● PROVIDED INFORMATION

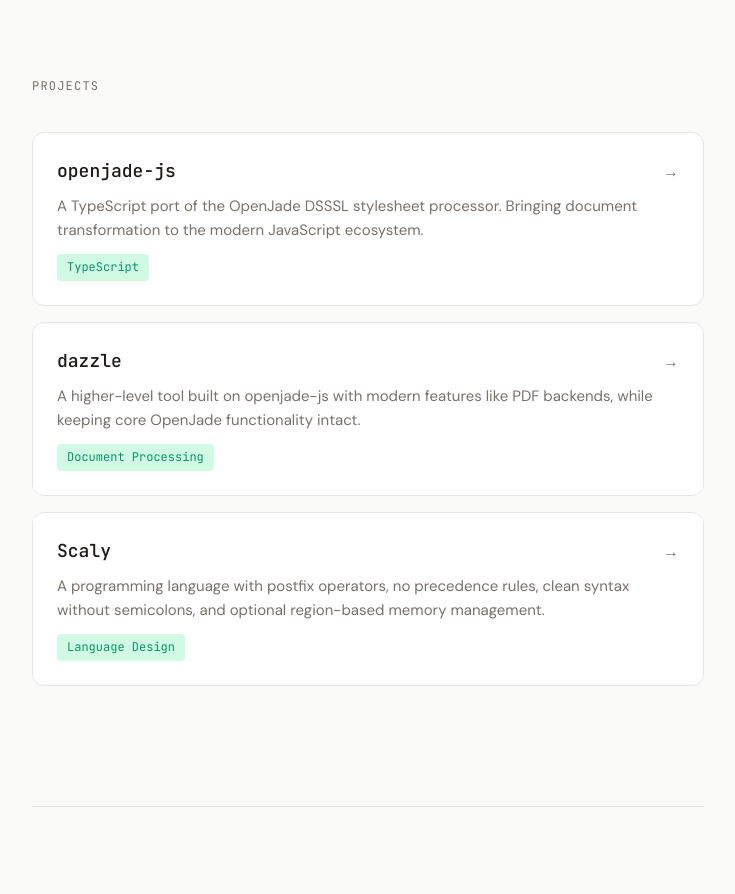
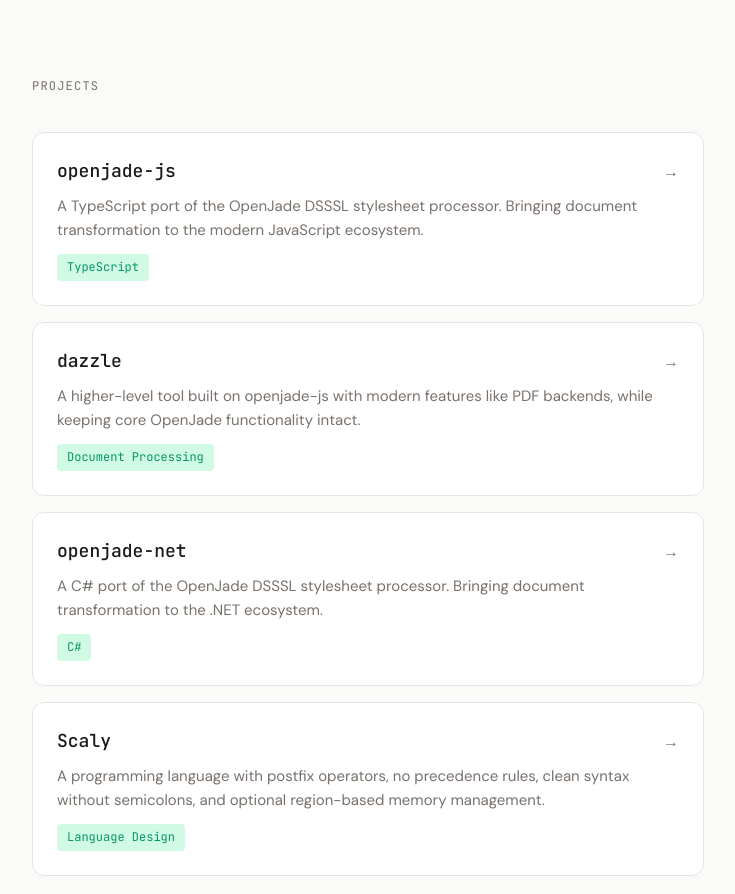
Before and after one commit to rschleitzer/scaly-doc, a plain HTML site: page index.html in a window 1280 px wide. Shown: the part 203-1097 px from the top of the page, without its empty margins (272-1007 px from the left). Drawn offline with Linux system fonts and the light colour scheme.

Commit message:
Add index.html with openjade-net project

```diff
--- a/index.html
+++ b/index.html
@@ -272,6 +272,15 @@
                 <span class="project-tag">Document Processing</span>
             </a>
 
+            <a href="https://github.com/rschleitzer/openjade-net" class="project-card">
+                <div class="project-header">
+                    <span class="project-name">openjade-net</span>
+                    <span class="project-arrow">→</span>
+                </div>
+                <p class="project-desc">A C# port of the OpenJade DSSSL stylesheet processor. Bringing document transformation to the .NET ecosystem.</p>
+                <span class="project-tag">C#</span>
+            </a>
+
             <a href="https://github.com/rschleitzer/Scaly" class="project-card">
                 <div class="project-header">
                     <span class="project-name">Scaly</span>
```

● WORK INSTRUCTIONS
State how many lines of the records above contain the word "index", and give only that number.

● TASK OUTPUT
4